Trucks Require Greater Stopping Distances
The massive weight behind the large trucks on our roads means that they require much longer stopping distances than the lighter passenger vehicles require. When truck drivers exceed the speed limit or fail to adjust the truck's speed in relation to adverse factors—bad weather, poorly maintained roads, road construction, or heavy traffic—they further increase the distance necessary to come to a safe stop in an emergency.
Trucks Have Serious Blind Spots
Although truckers ride high off the road and have a good view of what is ahead, the sheer size of their rigs causes them to experience serious blind spots. One blind spot is located at the semi's front, so when truckers approach too closely to vehicles ahead of them, they significantly increase the risks inherent to tailgating. These big blind spots along the left and right sides of tractor-trailers render any vehicles in those areas invisible to truckers, and they are often the impetus behind life-threatening traffic accidents when truckers fail to pay adequate attention to surrounded traffic.
The Trucking Company May Play a Role
When a driver has a car accident claim, the other motorist's negligence is often identified as the cause. Truck driver negligence often plays a role in the happening of the accident. However, the trucking company may also be found liable. In fact, trucking companies bear all the following significant responsibilities:
- They are responsible for hiring safe, experienced truck drivers.
- They are responsible for maintaining their fleet of trucks in good working order.
- They are responsible for implementing and enforcing careful safety procedures, including regular safety checks on the road.
- They are responsible for ensuring that their drivers' schedules do not exceed the federal and state hours of service restrictions.
Losses Suffered from a Trucking Accident
Overall, a wide range of distinctions determine how trucking accidents differ from car accidents, and each of them can be very serious. In fact, a final difference that distinguishes these accidents is the extent of the losses, or legal damages, that victims of these accidents are likely to face. The massive size differential between tractor-trailers and passenger vehicles increases the risk for motorists, and the often-significant damages can include:
- Extensive medical expenses that are likely to be ongoing
- Lost wages (if the victim can return to work at all)
- Profound physical and emotional pain and suffering

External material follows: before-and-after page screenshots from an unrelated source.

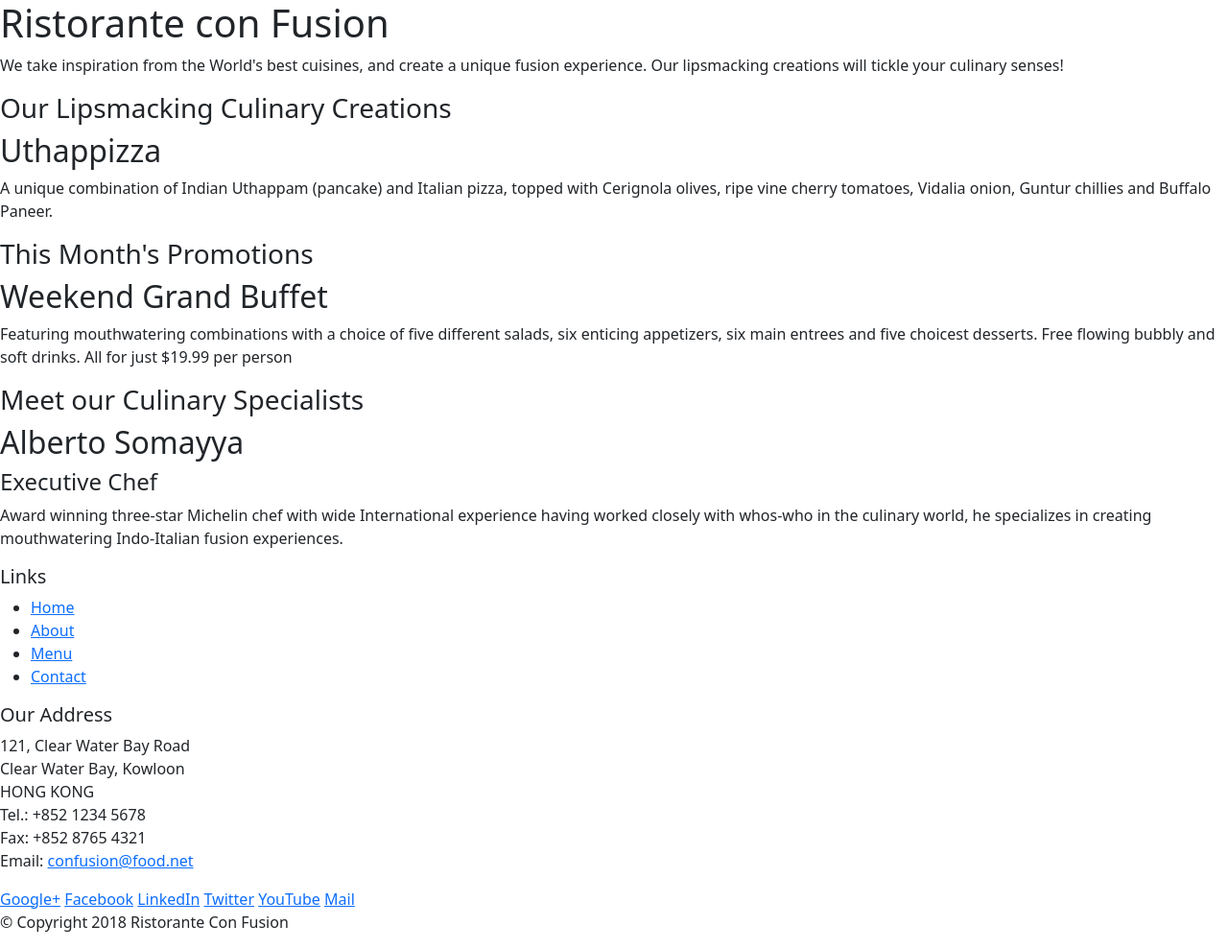
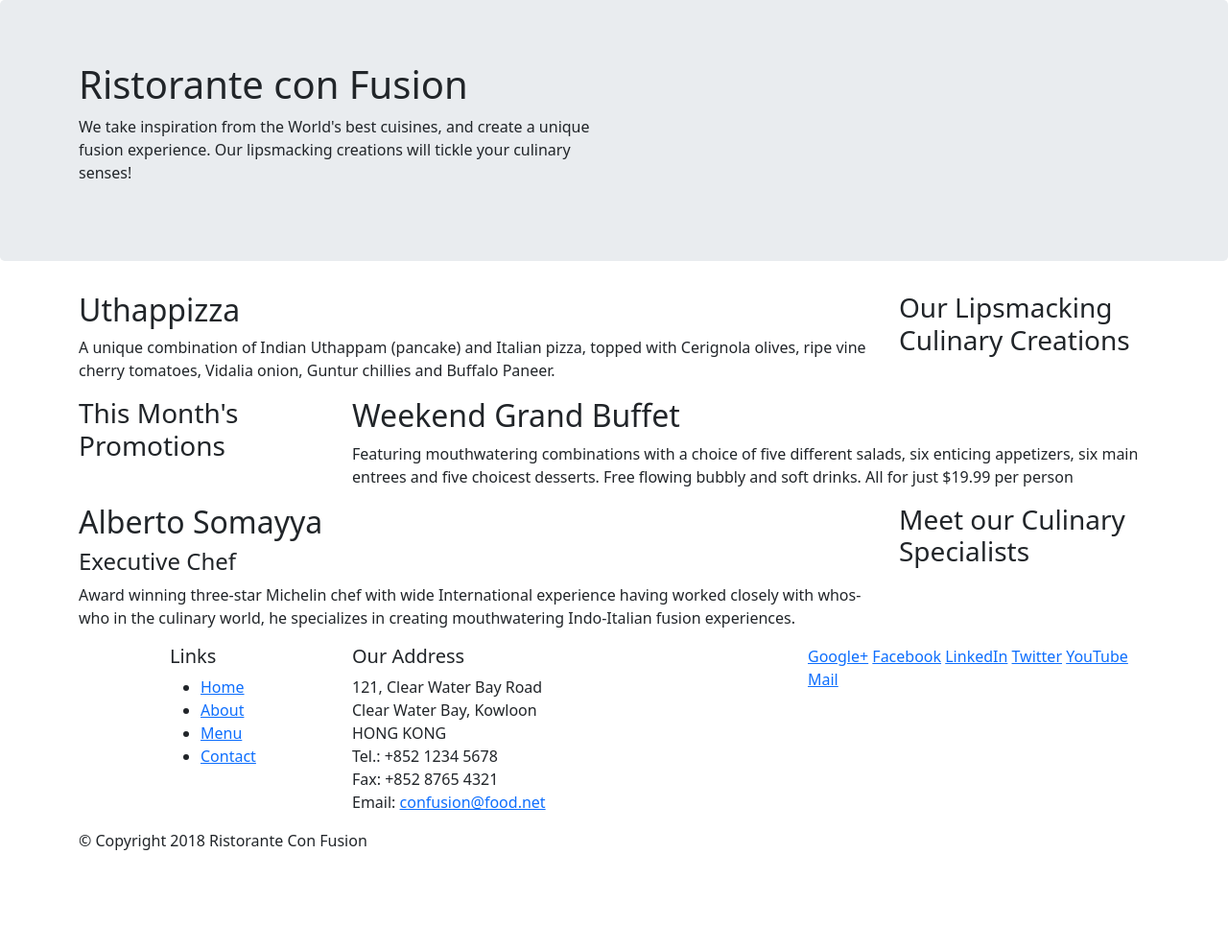
Before and after one commit to doppedheart/resturant, a website: page index.html in a window 1280 px wide. Shown: the whole page at 96% size. After the commit the page ends 904 px from the top, so only its background shows below. Drawn offline with nearby package versions, Linux system fonts and the light colour scheme.

Commit message:
first bootstrap grid excercise

```diff
--- a/index.html
+++ b/index.html
@@ -3,6 +3,7 @@
 
 <head>
     <title>Ristorante Con Fusion</title>
+    <link rel="stylesheet" href="https://cdn.jsdelivr.net/npm/bootstrap@4.0.0/dist/css/bootstrap.min.css" integrity="sha384-Gn5384xqQ1aoWXA+058RXPxPg6fy4IWvTNh0E263XmFcJlSAwiGgFAW/dAiS6JXm" crossorigin="anonymous">
      <!-- Required meta tags always come first -->
      <meta charset="utf-8">
      <meta name="viewport" content="width=device-width, initial-scale=1, shrink-to-fit=no">
@@ -14,46 +15,46 @@
 
 <body>
 
-    <header>
-        <div>
-            <div>
-                <div>
+    <header class="jumbotron">
+        <div class="container">
+            <div class="row">
+                <div class="col-12 col-sm-6">
                     <h1>Ristorante con Fusion</h1>
                     <p>We take inspiration from the World's best cuisines, and create a unique fusion experience. Our lipsmacking creations will tickle your culinary senses!</p>
                 </div>
-                <div>
+                <div class="col-12 col-sm">
                 </div>
             </div>
         </div>
     </header>
 
-    <div>
-        <div>
-            <div>
+    <div class ="container">
+        <div class="row">
+            <div class="col-12 col-sm-4 order-sm-last col-md-3">
                 <h3>Our Lipsmacking Culinary Creations</h3>
             </div>
-            <div>
+            <div class="col col-sm order-sm-first col-md">
                 <h2>Uthappizza</h2>
                 <p>A unique combination of Indian Uthappam (pancake) and Italian pizza, topped with Cerignola olives, ripe vine cherry tomatoes, Vidalia onion, Guntur chillies and Buffalo Paneer.</p>
             </div>
         </div>
 
 
-        <div>
-            <div>
+        <div class="row">
+            <div class="col-12 col-sm-4 col-md-3">
                 <h3>This Month's Promotions</h3>
             </div>
-            <div>
+            <div class="col col-sm col-md">
                 <h2>Weekend Grand Buffet</h2>
                 <p>Featuring mouthwatering combinations with a choice of five different salads, six enticing appetizers, six main entrees and five choicest desserts. Free flowing bubbly and soft drinks. All for just $19.99 per person </p>
             </div>
         </div>
 
-        <div>
-            <div>
+        <div class="row">
+            <div class="col-12 col-sm-4 order-sm-last col-md-3">
                 <h3>Meet our Culinary Specialists</h3>
             </div>
-            <div>
+            <div class="col col-sm order-sm-first col-md">
                 <h2>Alberto Somayya</h2>
                 <h4>Executive Chef</h4>
                 <p>Award winning three-star Michelin chef with wide International experience having worked closely with whos-who in the culinary world, he specializes in creating mouthwatering Indo-Italian fusion experiences. </p>
@@ -61,10 +62,10 @@
         </div>
     </div>
 
-    <footer>
-        <div>
-            <div>
-                <div>
+    <footer >
+        <div class="container">
+            <div class="row">
+                <div class="col-4 offset-1 col-sm-2">
                     <h5>Links</h5>
                     <ul>
                         <li><a href="#">Home</a></li>
@@ -73,7 +74,7 @@
                         <li><a href="#">Contact</a></li>
                     </ul>
                 </div>
-                <div>
+                <div class="col-7 col-sm-5">
                     <h5>Our Address</h5>
                     <address>
 		              121, Clear Water Bay Road<br>
@@ -84,7 +85,7 @@
 		              Email: <a href="mailto:confusion@food.net">confusion@food.net</a>
 		           </address>
                 </div>
-                <div>
+                <div class="col-12 col-sm-4">
                     <div>
                         <a href="http://google.com/+">Google+</a>
                         <a href="http://www.facebook.com/profile.php?id=">Facebook</a>
@@ -95,8 +96,8 @@
                     </div>
                 </div>
            </div>
-           <div>
-                <div>
+           <div class="row">
+                <div class="col-auto">
                     <p>© Copyright 2018 Ristorante Con Fusion</p>
                 </div>
            </div>
```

A focused and experienced truck accident lawyer will know more about how trucking accidents differ from car accidents and can help with a personal injury claim.
There are no comments for this post. Be the first and Add your Comment below.
Leave a Comment